WHAT YOU NEED TO DO: An exact copy of all the data below is required.

Web page edit records:
━━━━━━━━━━━━━━━━

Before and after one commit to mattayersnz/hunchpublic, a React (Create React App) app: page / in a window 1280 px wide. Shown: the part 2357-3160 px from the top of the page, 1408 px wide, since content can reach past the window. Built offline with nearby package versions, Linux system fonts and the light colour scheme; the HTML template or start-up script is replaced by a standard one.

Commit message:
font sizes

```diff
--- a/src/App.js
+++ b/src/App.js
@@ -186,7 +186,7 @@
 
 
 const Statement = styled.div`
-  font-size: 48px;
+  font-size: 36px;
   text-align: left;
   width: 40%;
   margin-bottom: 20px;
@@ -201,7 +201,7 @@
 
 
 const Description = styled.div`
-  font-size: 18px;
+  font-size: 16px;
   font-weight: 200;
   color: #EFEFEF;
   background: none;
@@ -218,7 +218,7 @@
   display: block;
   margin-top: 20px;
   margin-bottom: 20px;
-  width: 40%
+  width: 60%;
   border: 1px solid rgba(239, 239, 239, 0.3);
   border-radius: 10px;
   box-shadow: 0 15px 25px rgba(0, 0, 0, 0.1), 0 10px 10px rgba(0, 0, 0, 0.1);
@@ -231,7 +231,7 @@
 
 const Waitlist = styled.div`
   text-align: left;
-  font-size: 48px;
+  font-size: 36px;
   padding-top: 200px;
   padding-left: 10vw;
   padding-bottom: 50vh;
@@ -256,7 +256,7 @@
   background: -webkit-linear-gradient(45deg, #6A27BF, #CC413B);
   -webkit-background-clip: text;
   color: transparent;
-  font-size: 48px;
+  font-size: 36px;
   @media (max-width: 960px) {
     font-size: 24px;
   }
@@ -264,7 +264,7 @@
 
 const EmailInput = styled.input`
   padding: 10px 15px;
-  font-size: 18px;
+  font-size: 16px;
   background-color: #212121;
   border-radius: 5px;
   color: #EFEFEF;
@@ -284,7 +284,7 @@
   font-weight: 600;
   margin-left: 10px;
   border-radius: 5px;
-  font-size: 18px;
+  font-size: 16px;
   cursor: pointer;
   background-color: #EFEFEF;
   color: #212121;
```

━━━━━━━━━━━━━━━━

YOUR SOLUTION:
Before and after one commit to mattayersnz/hunchpublic, a React (Create React App) app: page / in a window 1280 px wide. Shown: the part 2357-3160 px from the top of the page, 1408 px wide, since content can reach past the window. Built offline with nearby package versions, Linux system fonts and the light colour scheme; the HTML template or start-up script is replaced by a standard one.

Commit message:
font sizes

```diff
--- a/src/App.js
+++ b/src/App.js
@@ -186,7 +186,7 @@
 
 
 const Statement = styled.div`
-  font-size: 48px;
+  font-size: 36px;
   text-align: left;
   width: 40%;
   margin-bottom: 20px;
@@ -201,7 +201,7 @@
 
 
 const Description = styled.div`
-  font-size: 18px;
+  font-size: 16px;
   font-weight: 200;
   color: #EFEFEF;
   background: none;
@@ -218,7 +218,7 @@
   display: block;
   margin-top: 20px;
   margin-bottom: 20px;
-  width: 40%
+  width: 60%;
   border: 1px solid rgba(239, 239, 239, 0.3);
   border-radius: 10px;
   box-shadow: 0 15px 25px rgba(0, 0, 0, 0.1), 0 10px 10px rgba(0, 0, 0, 0.1);
@@ -231,7 +231,7 @@
 
 const Waitlist = styled.div`
   text-align: left;
-  font-size: 48px;
+  font-size: 36px;
   padding-top: 200px;
   padding-left: 10vw;
   padding-bottom: 50vh;
@@ -256,7 +256,7 @@
   background: -webkit-linear-gradient(45deg, #6A27BF, #CC413B);
   -webkit-background-clip: text;
   color: transparent;
-  font-size: 48px;
+  font-size: 36px;
   @media (max-width: 960px) {
     font-size: 24px;
   }
@@ -264,7 +264,7 @@
 
 const EmailInput = styled.input`
   padding: 10px 15px;
-  font-size: 18px;
+  font-size: 16px;
   background-color: #212121;
   border-radius: 5px;
   color: #EFEFEF;
@@ -284,7 +284,7 @@
   font-weight: 600;
   margin-left: 10px;
   border-radius: 5px;
-  font-size: 18px;
+  font-size: 16px;
   cursor: pointer;
   background-color: #EFEFEF;
   color: #212121;
```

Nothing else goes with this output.